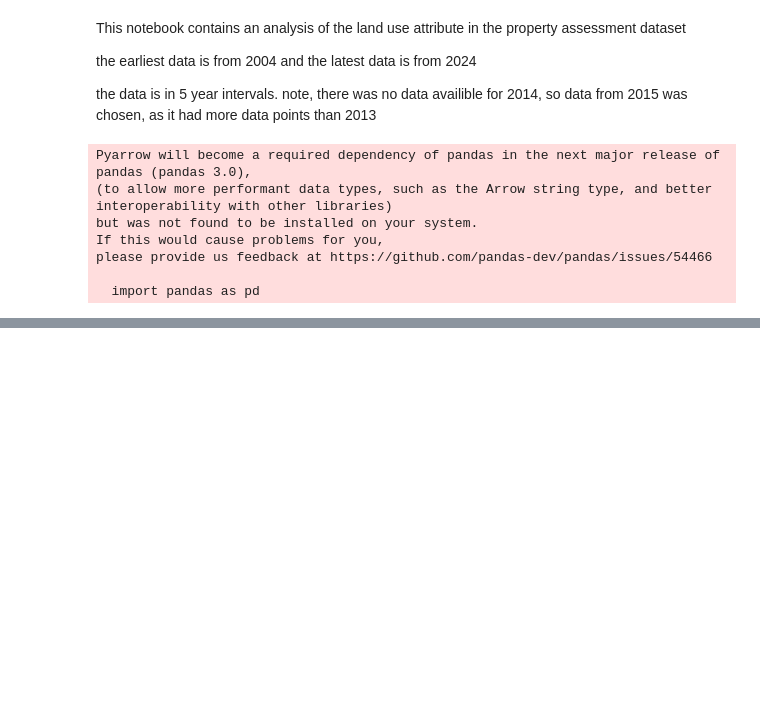
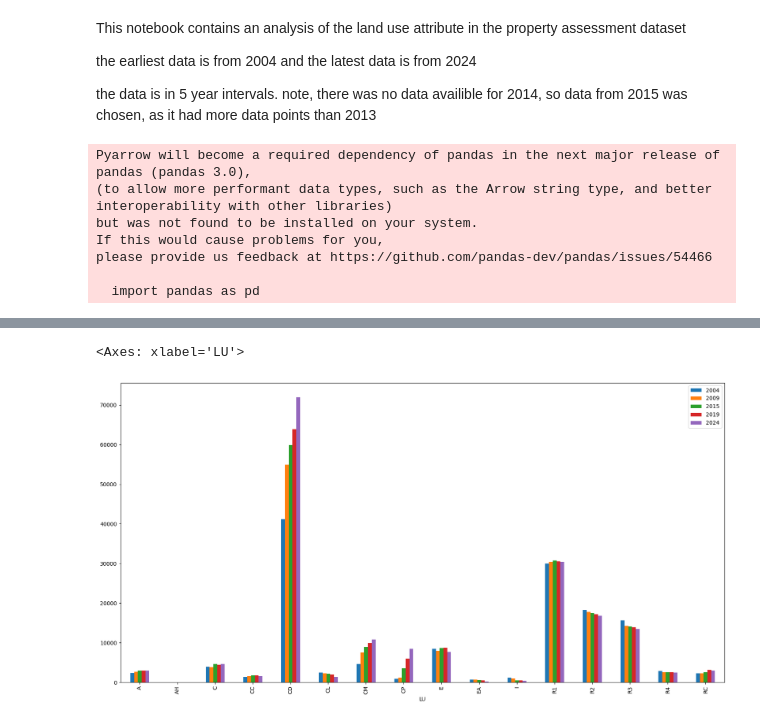
Before and after one commit to BU-Spark/ds-boston-remodeling, a Jupyter notebook: sp24-team-c/land_use_analysis/land_use_analysis.ipynb, the cells around one changed output, grey strips where cells are left out. Drawn from its saved outputs; the diff is of its cells as text; code cells hidden in the pictures; blank space fills up the shorter version.

Commit message:
created bar chart comparing number of units per land usage over 20 years

```diff
--- a/sp24-team-c/land_use_analysis/land_use_analysis.ipynb
+++ b/sp24-team-c/land_use_analysis/land_use_analysis.ipynb
@@ -25,0 +52,18 @@ pa_2024 = pd.read_csv('../data/property_assessment_2024.csv')[['PID', 'LU']]
+# %%
+# fig, axes = plt.subplots(figsize=(20,6), layout='constrained')
+
+group_04 = pa_2004.groupby('LU').count().rename(columns={'PID': '2004'})
+group_09 = pa_2009.groupby('LU').count().rename(columns={'PID': '2009'})
+group_15 = pa_2015.groupby('LU').count().rename(columns={'PID': '2015'})
+group_19 = pa_2019.groupby('LU').count().rename(columns={'PID': '2019'})
+group_24 = pa_2024.groupby('LU').count().rename(columns={'PID': '2024'})
+
+bar_graph = pd.merge(group_04, group_09, on='LU')
+bar_graph = pd.merge(bar_graph, group_15, on='LU')
+bar_graph = pd.merge(bar_graph, group_19, on='LU')
+bar_graph = pd.merge(bar_graph, group_24, on='LU')
+
+bar_graph.plot(kind='bar', figsize=(20,10))
+# %% [output]
+<Axes: xlabel='LU'>
+[figure, added]
```
Also changed, not shown: parts of 1 cell of this notebook.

#### [WORK TO COMPLETE]
Please copy out each line in the entries that mentions the string "groupby".

#### [TASK RESULT]
+group_04 = pa_2004.groupby('LU').count().rename(columns={'PID': '2004'})
+group_09 = pa_2009.groupby('LU').count().rename(columns={'PID': '2009'})
+group_15 = pa_2015.groupby('LU').count().rename(columns={'PID': '2015'})
+group_19 = pa_2019.groupby('LU').count().rename(columns={'PID': '2019'})
+group_24 = pa_2024.groupby('LU').count().rename(columns={'PID': '2024'})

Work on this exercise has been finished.